Opinion: What happens when cops start policing for profit
When someone cannot afford to pay immediately, draconian collections and enforcement practices trap families in a cycle of punishment that is almost impossible to escape. Turning law enforcement into armed debt collectors further erodes trust between the community and law enforcement.
Surprisingly, of Alabamians surveyed who had criminal justice debt, nearly 50% were jailed because they couldn’t meet their payments. To avoid jail, many survey respondents had to make desperate choices: 83% chose not to pay for basic necessities like rent, utilities or medicine; 44% took out a high-cost payday loan; and 38% turned to crime to get the money they needed to avoid prison – most often by selling drugs, stealing or prostituting themselves.
Ending for-profit policing requires policy change, both in Brookside and in cities large and small across the country. To prevent predatory policing, hold police and courts accountable for their behavior, and mitigate the damage caused by excessive fines and taxes, we must disentangle criminal justice policy from fiscal policy.
States should also require that all fines and fees be paid into a state’s general fund and reallocated to cities based on need, not the amount of ticket revenue they generate. This removes the direct incentive to make unnecessary or questionable shutdowns as a fallback measure to increase revenue, while leaving local governments free to prioritize public safety needs.
At the bare minimum, states must develop standards for police and municipal court operations. These should include the collection and public reporting of traffic stop data to monitor the demographics of those arrested and why, who is convicted of what offenses and how they are punished.
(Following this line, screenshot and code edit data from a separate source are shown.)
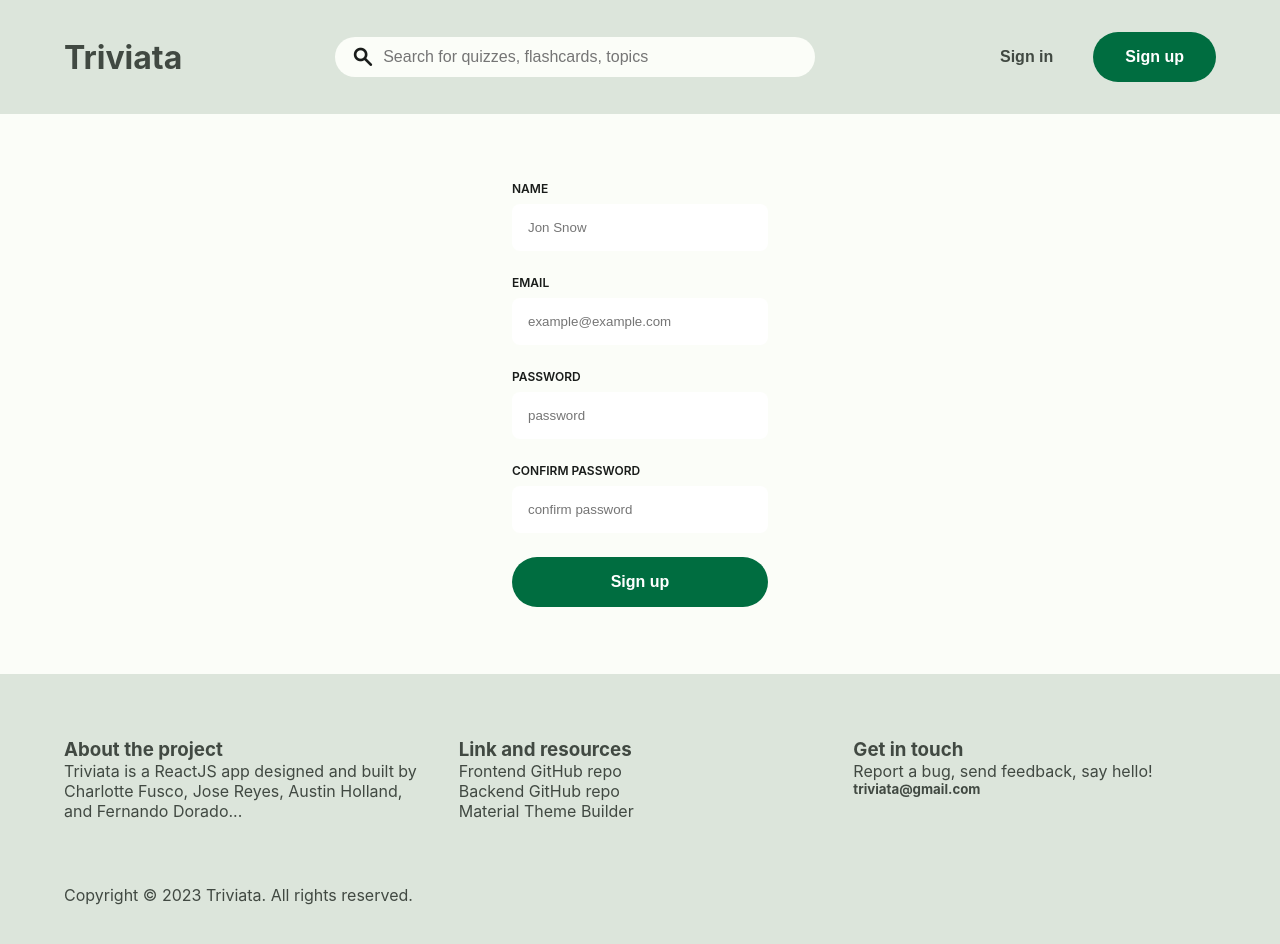
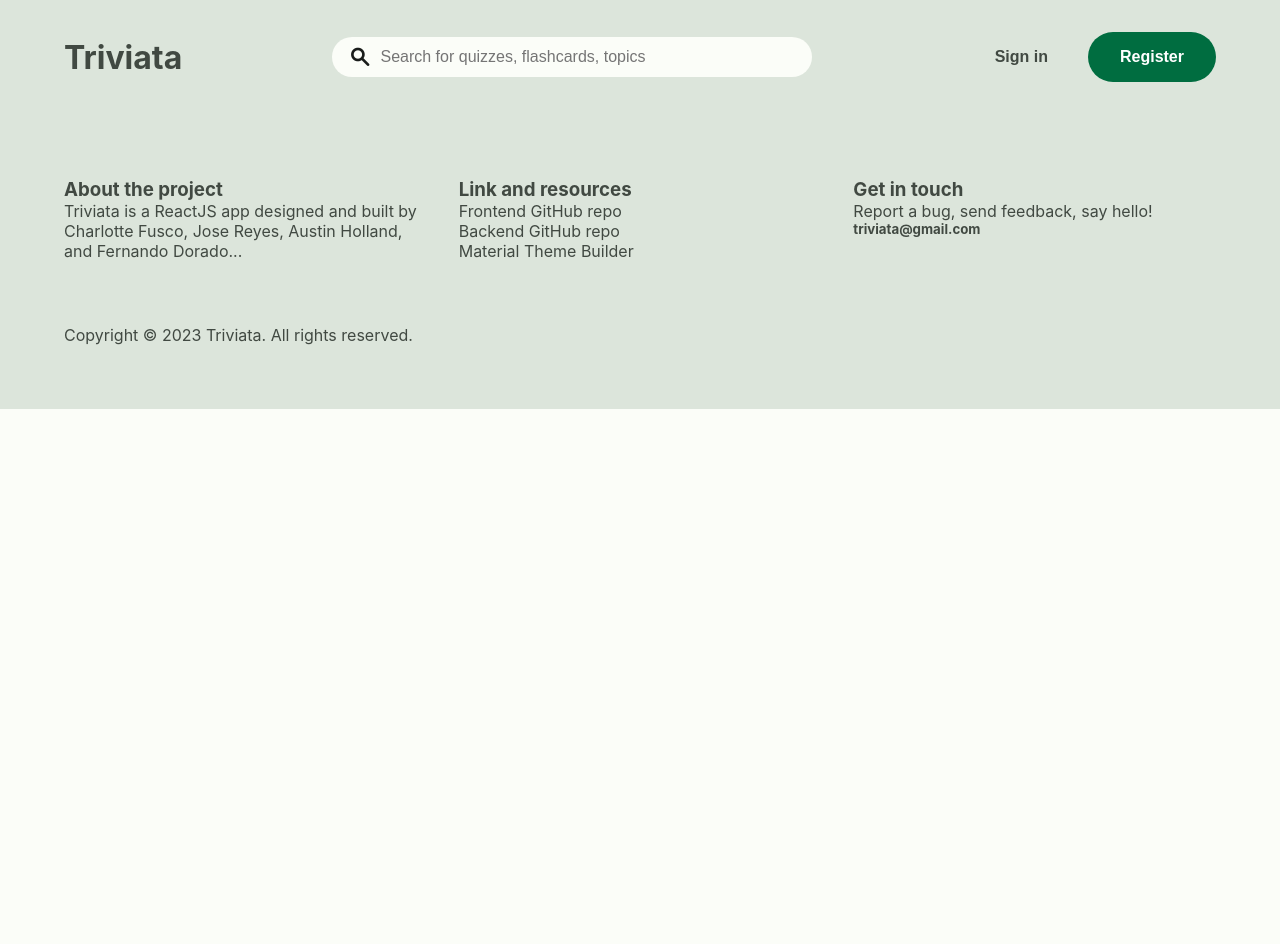
Before and after one commit to lastnameisgold/triviata_app_frontend, a React (Create React App) app in the folder triviata/: page /signup in a window 1280 px wide. Shown: the top 944 px of the page. After the commit the page ends 800 px from the top, so only its background shows below. Built offline with nearby package versions, Linux system fonts and the light colour scheme.

Commit message:
Reverted sign up back to register.

```diff
--- a/triviata/src/components/Main.js
+++ b/triviata/src/components/Main.js
@@ -5,7 +5,7 @@ import Create from './Create'
 import Bookmarks from './Bookmarks'
 import Profile from './Profile'
 import SignIn from './SignIn'
-import SignUp from './SignUp'
+import SignUp from './Register'
 // import { CheckSession } from './services/Auth'
 
 export default function Main() {
@@ -13,7 +13,7 @@ export default function Main() {
     const [authenticated, toggleAuthenticated] = useState(false)
     const [user, setUser] = useState(null)
 
-    //Used to allow persistant logging in - Not currently working
+    // Used to allow persistant logging in - Not currently working
         // const checkToken = async () => {
         //     const user = await CheckSession()
         //     setUser(user)
@@ -31,7 +31,7 @@ export default function Main() {
     return(
         <div className='main'>
             <Routes>
-                <Route path="/" element={<Home />}/>
+                <Route path="/" element={<Home user={user} authenticated={authenticated} />}/>
 
                 <Route path="/create" element={<Create />}/>
 
@@ -49,7 +49,7 @@ export default function Main() {
                         toggleAuthenticated={toggleAuthenticated}
                     />}/>
 
-                <Route path="/signup" element={<SignUp />}/>
+                <Route path="/register" element={<SignUp />}/>
 
             </Routes>
         </div>
--- a/triviata/src/components/Nav.js
+++ b/triviata/src/components/Nav.js
@@ -43,8 +43,8 @@ const Nav = ({authenticated, user}) => {
             <Link to="/signin">
                 <button className="link-button">Sign in</button>
             </Link>
-            <Link to="/signup">
-                <button className="primary-button">Sign up</button>
+            <Link to="/register">
+                <button className="primary-button">Register</button>
             </Link>
         </div>
     </div>
--- a/triviata/src/components/Profile.js
+++ b/triviata/src/components/Profile.js
@@ -18,7 +18,6 @@ export default function Profile({user, authenticated}) {
         handleUser()
     },[])
 
-
     return(
         <div>
             <h3>This is the Profile component</h3>
--- a/triviata/src/components/SignUp.js
+++ b/triviata/src/components/Register.js
@@ -66,7 +66,7 @@ const Register = () => {
             <input
               onChange={handleChange}
               type="password"
-              name="Password"
+              name="password"
               placeholder="password"
               value={formValues.password}
               required
--- a/triviata/src/services/UserServices.js
+++ b/triviata/src/services/UserServices.js
@@ -3,7 +3,7 @@ import Client from './api'
 
 export const GetUsers = async () => {
   try {
-    const res = await Client.get('/api/users/view/austin@fake.com')
+    const res = await Client.get('/api/users/view/fakeemail@email.com')
     return res.data
   } catch (error) {
     throw error
```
Any municipality that relies on fines and fees to fund basic government services could become the next Brookside. Rooting corruption and venality out of a city doesn’t get to the root of the problem: using fines and fees as a hidden tax. Only a policy change can do that. Lawmakers must commit to curbing perverse incentives that favor predatory policing. Justice demands it.